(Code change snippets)
⁂

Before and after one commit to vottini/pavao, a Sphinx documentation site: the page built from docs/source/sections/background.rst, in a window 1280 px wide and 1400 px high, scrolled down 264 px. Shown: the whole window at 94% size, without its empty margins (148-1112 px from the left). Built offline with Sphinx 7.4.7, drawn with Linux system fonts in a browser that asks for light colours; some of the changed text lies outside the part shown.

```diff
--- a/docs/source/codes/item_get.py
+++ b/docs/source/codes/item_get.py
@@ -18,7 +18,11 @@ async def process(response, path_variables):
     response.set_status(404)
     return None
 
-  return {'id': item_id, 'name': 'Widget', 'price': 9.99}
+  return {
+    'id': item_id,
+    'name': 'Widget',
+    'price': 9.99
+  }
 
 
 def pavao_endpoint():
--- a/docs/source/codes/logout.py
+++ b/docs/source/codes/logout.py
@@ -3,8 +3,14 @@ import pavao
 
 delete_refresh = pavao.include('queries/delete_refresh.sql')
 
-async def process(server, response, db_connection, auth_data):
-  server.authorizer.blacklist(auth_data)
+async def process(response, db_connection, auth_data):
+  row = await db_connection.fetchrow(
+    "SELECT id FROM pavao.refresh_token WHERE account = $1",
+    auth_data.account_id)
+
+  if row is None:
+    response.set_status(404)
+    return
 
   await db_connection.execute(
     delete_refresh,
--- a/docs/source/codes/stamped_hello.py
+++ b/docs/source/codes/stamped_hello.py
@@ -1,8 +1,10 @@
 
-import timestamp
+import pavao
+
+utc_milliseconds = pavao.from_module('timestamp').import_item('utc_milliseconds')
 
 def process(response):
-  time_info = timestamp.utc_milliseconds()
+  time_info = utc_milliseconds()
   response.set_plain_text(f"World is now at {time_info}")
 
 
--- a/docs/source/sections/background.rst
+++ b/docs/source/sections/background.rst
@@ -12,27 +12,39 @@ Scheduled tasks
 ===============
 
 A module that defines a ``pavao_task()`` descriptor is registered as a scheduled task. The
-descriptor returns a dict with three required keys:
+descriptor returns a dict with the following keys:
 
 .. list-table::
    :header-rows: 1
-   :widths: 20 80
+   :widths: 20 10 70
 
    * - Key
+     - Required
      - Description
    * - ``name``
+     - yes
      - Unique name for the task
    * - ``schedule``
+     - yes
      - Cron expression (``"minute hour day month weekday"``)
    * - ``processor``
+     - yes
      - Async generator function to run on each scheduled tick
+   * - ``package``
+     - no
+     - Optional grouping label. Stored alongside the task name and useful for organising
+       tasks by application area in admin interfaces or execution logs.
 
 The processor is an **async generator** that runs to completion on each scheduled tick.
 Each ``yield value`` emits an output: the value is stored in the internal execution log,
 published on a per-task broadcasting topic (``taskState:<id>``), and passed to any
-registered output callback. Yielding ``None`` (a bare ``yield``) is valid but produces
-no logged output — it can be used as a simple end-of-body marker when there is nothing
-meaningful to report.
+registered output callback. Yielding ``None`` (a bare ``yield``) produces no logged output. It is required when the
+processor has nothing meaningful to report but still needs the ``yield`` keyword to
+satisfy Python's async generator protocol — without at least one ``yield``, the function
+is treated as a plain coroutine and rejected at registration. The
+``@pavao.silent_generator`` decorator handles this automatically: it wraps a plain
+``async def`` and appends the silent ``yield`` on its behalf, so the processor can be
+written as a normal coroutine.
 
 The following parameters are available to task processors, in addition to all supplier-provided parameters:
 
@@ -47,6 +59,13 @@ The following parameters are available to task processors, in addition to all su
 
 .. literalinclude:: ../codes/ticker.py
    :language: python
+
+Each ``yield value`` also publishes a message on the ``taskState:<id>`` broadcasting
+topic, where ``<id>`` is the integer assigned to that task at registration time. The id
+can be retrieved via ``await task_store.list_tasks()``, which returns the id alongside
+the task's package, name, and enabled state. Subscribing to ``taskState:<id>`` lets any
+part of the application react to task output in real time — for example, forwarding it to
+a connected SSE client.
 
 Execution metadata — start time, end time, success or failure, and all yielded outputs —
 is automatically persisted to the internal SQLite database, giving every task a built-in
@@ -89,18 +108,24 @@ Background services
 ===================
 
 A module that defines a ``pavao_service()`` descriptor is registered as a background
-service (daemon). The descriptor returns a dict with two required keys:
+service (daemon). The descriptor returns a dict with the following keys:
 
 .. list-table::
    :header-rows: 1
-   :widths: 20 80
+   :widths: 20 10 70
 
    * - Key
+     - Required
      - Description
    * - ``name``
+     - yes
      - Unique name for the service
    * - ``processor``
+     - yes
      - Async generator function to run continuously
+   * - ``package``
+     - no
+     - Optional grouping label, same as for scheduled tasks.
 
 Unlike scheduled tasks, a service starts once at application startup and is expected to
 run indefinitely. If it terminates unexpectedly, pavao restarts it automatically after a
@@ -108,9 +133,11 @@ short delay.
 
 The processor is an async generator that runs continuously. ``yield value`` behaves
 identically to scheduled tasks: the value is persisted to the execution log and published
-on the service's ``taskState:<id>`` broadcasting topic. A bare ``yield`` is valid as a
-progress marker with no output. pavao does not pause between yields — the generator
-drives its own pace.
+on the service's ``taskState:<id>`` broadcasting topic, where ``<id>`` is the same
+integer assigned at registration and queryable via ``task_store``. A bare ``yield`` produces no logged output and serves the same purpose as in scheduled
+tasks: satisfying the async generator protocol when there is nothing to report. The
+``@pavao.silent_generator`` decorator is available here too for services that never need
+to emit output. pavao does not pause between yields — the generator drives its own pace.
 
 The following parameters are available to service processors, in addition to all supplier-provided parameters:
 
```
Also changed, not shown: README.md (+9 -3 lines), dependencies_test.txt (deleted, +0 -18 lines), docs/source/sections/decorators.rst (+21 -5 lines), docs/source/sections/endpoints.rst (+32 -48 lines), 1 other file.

⁂

* **Exercise prompt**:
Print every line of the records above without a single difference.

* **Your solution**:
Before and after one commit to vottini/pavao, a Sphinx documentation site: the page built from docs/source/sections/background.rst, in a window 1280 px wide and 1400 px high, scrolled down 264 px. Shown: the whole window at 94% size, without its empty margins (148-1112 px from the left). Built offline with Sphinx 7.4.7, drawn with Linux system fonts in a browser that asks for light colours; some of the changed text lies outside the part shown.

```diff
--- a/docs/source/codes/item_get.py
+++ b/docs/source/codes/item_get.py
@@ -18,7 +18,11 @@ async def process(response, path_variables):
     response.set_status(404)
     return None
 
-  return {'id': item_id, 'name': 'Widget', 'price': 9.99}
+  return {
+    'id': item_id,
+    'name': 'Widget',
+    'price': 9.99
+  }
 
 
 def pavao_endpoint():
--- a/docs/source/codes/logout.py
+++ b/docs/source/codes/logout.py
@@ -3,8 +3,14 @@ import pavao
 
 delete_refresh = pavao.include('queries/delete_refresh.sql')
 
-async def process(server, response, db_connection, auth_data):
-  server.authorizer.blacklist(auth_data)
+async def process(response, db_connection, auth_data):
+  row = await db_connection.fetchrow(
+    "SELECT id FROM pavao.refresh_token WHERE account = $1",
+    auth_data.account_id)
+
+  if row is None:
+    response.set_status(404)
+    return
 
   await db_connection.execute(
     delete_refresh,
--- a/docs/source/codes/stamped_hello.py
+++ b/docs/source/codes/stamped_hello.py
@@ -1,8 +1,10 @@
 
-import timestamp
+import pavao
+
+utc_milliseconds = pavao.from_module('timestamp').import_item('utc_milliseconds')
 
 def process(response):
-  time_info = timestamp.utc_milliseconds()
+  time_info = utc_milliseconds()
   response.set_plain_text(f"World is now at {time_info}")
 
 
--- a/docs/source/sections/background.rst
+++ b/docs/source/sections/background.rst
@@ -12,27 +12,39 @@ Scheduled tasks
 ===============
 
 A module that defines a ``pavao_task()`` descriptor is registered as a scheduled task. The
-descriptor returns a dict with three required keys:
+descriptor returns a dict with the following keys:
 
 .. list-table::
    :header-rows: 1
-   :widths: 20 80
+   :widths: 20 10 70
 
    * - Key
+     - Required
      - Description
    * - ``name``
+     - yes
      - Unique name for the task
    * - ``schedule``
+     - yes
      - Cron expression (``"minute hour day month weekday"``)
    * - ``processor``
+     - yes
      - Async generator function to run on each scheduled tick
+   * - ``package``
+     - no
+     - Optional grouping label. Stored alongside the task name and useful for organising
+       tasks by application area in admin interfaces or execution logs.
 
 The processor is an **async generator** that runs to completion on each scheduled tick.
 Each ``yield value`` emits an output: the value is stored in the internal execution log,
 published on a per-task broadcasting topic (``taskState:<id>``), and passed to any
-registered output callback. Yielding ``None`` (a bare ``yield``) is valid but produces
-no logged output — it can be used as a simple end-of-body marker when there is nothing
-meaningful to report.
+registered output callback. Yielding ``None`` (a bare ``yield``) produces no logged output. It is required when the
+processor has nothing meaningful to report but still needs the ``yield`` keyword to
+satisfy Python's async generator protocol — without at least one ``yield``, the function
+is treated as a plain coroutine and rejected at registration. The
+``@pavao.silent_generator`` decorator handles this automatically: it wraps a plain
+``async def`` and appends the silent ``yield`` on its behalf, so the processor can be
+written as a normal coroutine.
 
 The following parameters are available to task processors, in addition to all supplier-provided parameters:
 
@@ -47,6 +59,13 @@ The following parameters are available to task processors, in addition to all su
 
 .. literalinclude:: ../codes/ticker.py
    :language: python
+
+Each ``yield value`` also publishes a message on the ``taskState:<id>`` broadcasting
+topic, where ``<id>`` is the integer assigned to that task at registration time. The id
+can be retrieved via ``await task_store.list_tasks()``, which returns the id alongside
+the task's package, name, and enabled state. Subscribing to ``taskState:<id>`` lets any
+part of the application react to task output in real time — for example, forwarding it to
+a connected SSE client.
 
 Execution metadata — start time, end time, success or failure, and all yielded outputs —
 is automatically persisted to the internal SQLite database, giving every task a built-in
@@ -89,18 +108,24 @@ Background services
 ===================
 
 A module that defines a ``pavao_service()`` descriptor is registered as a background
-service (daemon). The descriptor returns a dict with two required keys:
+service (daemon). The descriptor returns a dict with the following keys:
 
 .. list-table::
    :header-rows: 1
-   :widths: 20 80
+   :widths: 20 10 70
 
    * - Key
+     - Required
      - Description
    * - ``name``
+     - yes
      - Unique name for the service
    * - ``processor``
+     - yes
      - Async generator function to run continuously
+   * - ``package``
+     - no
+     - Optional grouping label, same as for scheduled tasks.
 
 Unlike scheduled tasks, a service starts once at application startup and is expected to
 run indefinitely. If it terminates unexpectedly, pavao restarts it automatically after a
@@ -108,9 +133,11 @@ short delay.
 
 The processor is an async generator that runs continuously. ``yield value`` behaves
 identically to scheduled tasks: the value is persisted to the execution log and published
-on the service's ``taskState:<id>`` broadcasting topic. A bare ``yield`` is valid as a
-progress marker with no output. pavao does not pause between yields — the generator
-drives its own pace.
+on the service's ``taskState:<id>`` broadcasting topic, where ``<id>`` is the same
+integer assigned at registration and queryable via ``task_store``. A bare ``yield`` produces no logged output and serves the same purpose as in scheduled
+tasks: satisfying the async generator protocol when there is nothing to report. The
+``@pavao.silent_generator`` decorator is available here too for services that never need
+to emit output. pavao does not pause between yields — the generator drives its own pace.
 
 The following parameters are available to service processors, in addition to all supplier-provided parameters:
 
```
Also changed, not shown: README.md (+9 -3 lines), dependencies_test.txt (deleted, +0 -18 lines), docs/source/sections/decorators.rst (+21 -5 lines), docs/source/sections/endpoints.rst (+32 -48 lines), 1 other file.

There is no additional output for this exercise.